- Enlightened Leadership. Even though the most influential relationship
in any company is usually between the worker and the worker's immediate
supervisor, people want to be well-led from the top of the organization.
They expect leaders to think and operate strategically always looking to
the future. Senior executives in Employer of Choice companies emphasize
the strategic value of people. Leaders are visible and accessible, reaching
out to others. They embrace change, making continual change and improvement
comfortable for all.
- Care of People. Quality of life issues are increasingly important
to workers in today's fast-paced, active world. A home-like, safe, and healthy
environment is expected today. People want good working conditions, flexibility,
and lots of recognition. They want their families involved and they want
to know what's going on. A good internal communications system is a common
characteristic of Employers of Choice.
- Growth and Opportunity. Personal and professional growth are
strong motivators today, as employees concentrate on their future marketability.
Whether they stay with one employer or not, people want to choose their
own circumstances.
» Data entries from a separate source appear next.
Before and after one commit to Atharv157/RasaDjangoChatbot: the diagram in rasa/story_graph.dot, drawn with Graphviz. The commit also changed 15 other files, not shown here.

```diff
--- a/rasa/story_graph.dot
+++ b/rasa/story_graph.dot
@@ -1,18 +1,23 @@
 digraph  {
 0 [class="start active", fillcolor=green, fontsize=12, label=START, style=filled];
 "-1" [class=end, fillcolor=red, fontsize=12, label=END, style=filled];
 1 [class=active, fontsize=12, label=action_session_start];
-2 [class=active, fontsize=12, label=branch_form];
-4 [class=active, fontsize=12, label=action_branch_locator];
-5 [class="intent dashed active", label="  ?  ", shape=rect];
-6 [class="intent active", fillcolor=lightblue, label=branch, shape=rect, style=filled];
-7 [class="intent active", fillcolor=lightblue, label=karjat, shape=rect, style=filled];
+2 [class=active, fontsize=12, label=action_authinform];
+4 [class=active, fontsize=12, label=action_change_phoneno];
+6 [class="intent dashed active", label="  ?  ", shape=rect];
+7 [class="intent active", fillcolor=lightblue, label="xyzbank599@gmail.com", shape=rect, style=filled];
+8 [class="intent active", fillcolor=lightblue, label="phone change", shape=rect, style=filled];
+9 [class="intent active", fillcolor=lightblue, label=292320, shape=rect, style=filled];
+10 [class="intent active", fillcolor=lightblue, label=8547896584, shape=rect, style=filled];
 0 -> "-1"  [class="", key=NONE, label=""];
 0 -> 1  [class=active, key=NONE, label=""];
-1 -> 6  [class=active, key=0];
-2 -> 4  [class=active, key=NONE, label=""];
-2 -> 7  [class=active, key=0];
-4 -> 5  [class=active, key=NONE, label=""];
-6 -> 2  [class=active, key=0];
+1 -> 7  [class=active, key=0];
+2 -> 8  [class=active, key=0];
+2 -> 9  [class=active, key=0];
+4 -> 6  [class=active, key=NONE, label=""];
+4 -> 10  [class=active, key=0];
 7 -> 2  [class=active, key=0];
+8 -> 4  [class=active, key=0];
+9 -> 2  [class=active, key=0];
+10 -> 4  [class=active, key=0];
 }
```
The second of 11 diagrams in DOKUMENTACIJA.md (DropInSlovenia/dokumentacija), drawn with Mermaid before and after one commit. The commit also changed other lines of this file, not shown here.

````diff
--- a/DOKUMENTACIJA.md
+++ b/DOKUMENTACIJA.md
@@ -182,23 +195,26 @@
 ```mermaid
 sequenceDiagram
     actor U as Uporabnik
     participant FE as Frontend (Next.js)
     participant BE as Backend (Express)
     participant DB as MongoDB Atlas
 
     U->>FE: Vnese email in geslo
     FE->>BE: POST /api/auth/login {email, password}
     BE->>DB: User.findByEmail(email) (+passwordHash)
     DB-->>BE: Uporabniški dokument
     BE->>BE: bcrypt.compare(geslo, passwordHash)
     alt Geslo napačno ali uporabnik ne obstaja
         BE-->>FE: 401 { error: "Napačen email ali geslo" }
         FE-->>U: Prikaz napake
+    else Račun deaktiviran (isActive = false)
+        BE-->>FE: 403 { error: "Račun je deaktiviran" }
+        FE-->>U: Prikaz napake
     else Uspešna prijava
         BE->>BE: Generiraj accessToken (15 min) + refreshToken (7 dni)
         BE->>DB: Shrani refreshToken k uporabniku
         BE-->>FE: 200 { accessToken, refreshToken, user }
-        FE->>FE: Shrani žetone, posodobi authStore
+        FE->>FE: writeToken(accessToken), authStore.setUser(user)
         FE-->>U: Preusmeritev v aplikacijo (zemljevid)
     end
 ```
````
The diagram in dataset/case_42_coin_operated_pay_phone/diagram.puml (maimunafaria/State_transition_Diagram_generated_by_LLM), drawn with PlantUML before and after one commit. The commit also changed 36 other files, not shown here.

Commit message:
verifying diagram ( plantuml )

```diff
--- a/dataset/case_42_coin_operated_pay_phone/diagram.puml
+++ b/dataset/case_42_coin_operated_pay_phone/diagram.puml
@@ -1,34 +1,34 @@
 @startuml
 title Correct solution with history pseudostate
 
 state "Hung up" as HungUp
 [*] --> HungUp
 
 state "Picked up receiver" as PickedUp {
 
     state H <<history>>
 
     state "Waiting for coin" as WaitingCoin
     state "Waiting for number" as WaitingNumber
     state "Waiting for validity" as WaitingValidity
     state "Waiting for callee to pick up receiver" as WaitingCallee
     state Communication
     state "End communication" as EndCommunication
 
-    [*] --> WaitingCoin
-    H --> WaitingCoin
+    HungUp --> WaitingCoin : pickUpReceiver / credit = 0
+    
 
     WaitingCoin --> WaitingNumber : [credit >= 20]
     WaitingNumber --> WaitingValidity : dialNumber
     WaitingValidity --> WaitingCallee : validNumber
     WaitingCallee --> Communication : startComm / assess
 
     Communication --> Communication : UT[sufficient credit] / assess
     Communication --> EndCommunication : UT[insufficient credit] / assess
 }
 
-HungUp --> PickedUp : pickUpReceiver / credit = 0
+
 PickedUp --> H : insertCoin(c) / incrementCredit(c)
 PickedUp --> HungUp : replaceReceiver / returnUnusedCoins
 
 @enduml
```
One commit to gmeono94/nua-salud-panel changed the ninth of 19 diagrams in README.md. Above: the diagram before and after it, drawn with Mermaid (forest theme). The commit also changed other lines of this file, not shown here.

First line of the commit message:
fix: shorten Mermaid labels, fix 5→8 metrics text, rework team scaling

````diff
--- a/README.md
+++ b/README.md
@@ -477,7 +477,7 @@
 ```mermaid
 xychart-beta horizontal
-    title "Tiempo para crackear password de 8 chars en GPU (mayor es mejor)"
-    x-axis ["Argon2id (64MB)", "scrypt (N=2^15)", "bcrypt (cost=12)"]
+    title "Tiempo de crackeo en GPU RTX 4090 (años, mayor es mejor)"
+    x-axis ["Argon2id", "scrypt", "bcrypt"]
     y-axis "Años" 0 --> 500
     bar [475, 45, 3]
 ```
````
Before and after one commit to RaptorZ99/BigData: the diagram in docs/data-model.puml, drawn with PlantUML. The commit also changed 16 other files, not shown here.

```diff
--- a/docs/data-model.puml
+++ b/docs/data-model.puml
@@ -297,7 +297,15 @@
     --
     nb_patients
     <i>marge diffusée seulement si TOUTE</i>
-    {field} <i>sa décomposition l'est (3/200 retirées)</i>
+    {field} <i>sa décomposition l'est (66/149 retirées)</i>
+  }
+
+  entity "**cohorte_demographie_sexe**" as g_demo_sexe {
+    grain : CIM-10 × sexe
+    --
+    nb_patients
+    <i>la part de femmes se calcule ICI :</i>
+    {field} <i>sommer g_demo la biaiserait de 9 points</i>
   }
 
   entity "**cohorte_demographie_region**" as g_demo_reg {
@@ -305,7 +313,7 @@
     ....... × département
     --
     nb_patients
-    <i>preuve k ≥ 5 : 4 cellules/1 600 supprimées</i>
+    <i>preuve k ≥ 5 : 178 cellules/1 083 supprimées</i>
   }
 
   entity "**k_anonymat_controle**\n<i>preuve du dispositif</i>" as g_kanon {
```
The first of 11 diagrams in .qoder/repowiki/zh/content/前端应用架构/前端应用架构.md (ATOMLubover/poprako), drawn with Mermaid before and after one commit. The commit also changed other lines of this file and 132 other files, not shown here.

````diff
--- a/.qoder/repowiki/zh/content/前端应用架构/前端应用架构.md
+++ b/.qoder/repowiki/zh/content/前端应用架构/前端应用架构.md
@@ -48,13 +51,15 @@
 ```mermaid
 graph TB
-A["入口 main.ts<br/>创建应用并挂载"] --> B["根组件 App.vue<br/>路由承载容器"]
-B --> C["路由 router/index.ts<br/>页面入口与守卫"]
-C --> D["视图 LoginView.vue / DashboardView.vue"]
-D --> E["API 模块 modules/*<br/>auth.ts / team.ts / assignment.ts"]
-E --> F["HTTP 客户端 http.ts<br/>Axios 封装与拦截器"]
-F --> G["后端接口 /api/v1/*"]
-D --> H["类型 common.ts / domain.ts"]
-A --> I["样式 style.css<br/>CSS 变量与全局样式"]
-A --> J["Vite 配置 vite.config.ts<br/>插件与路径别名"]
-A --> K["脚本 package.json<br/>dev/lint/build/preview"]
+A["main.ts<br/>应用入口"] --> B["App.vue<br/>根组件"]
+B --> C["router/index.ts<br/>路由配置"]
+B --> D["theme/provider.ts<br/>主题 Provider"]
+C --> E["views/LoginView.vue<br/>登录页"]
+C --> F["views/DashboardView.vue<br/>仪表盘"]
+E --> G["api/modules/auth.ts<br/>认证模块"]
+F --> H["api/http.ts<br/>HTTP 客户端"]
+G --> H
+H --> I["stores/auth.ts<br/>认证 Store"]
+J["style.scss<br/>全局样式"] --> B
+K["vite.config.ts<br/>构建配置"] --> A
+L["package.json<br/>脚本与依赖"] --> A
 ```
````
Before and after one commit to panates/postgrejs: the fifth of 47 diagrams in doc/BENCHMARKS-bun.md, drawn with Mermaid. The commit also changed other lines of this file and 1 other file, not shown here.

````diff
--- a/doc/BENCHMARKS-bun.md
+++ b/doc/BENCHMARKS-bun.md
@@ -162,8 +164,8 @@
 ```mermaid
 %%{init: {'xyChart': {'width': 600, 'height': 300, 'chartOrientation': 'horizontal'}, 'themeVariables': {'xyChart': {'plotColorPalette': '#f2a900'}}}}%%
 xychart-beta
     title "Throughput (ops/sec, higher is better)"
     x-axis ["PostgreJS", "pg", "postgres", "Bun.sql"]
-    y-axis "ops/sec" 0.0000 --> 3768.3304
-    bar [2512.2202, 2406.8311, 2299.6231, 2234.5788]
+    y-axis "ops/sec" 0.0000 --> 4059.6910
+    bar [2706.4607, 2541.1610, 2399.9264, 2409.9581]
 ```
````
Staying current makes that choice possible. Supervisors
become advocates for employee growth, encouraging people to take training,
gain new experiences, and participate in the company's mentoring program.
Fast-track opportunities abound.
- Meaningful work. People want to do something meaningful in their
work today; "just a job" doesn't feel right. They want jobs that make a
difference, either for the public, customers, or internal customers. Employees
want to see the value of their work. They want to stretch to reach their
full potential, expanding and enriching their jobs, enjoying stimulating
opportunities. Employees like to be involved in the design of their work
so they feel a part of what's happening.
- Compensation and Benefits. Today's workers are concerned about
competitive pay, but they're also looking for profit sharing, stock options,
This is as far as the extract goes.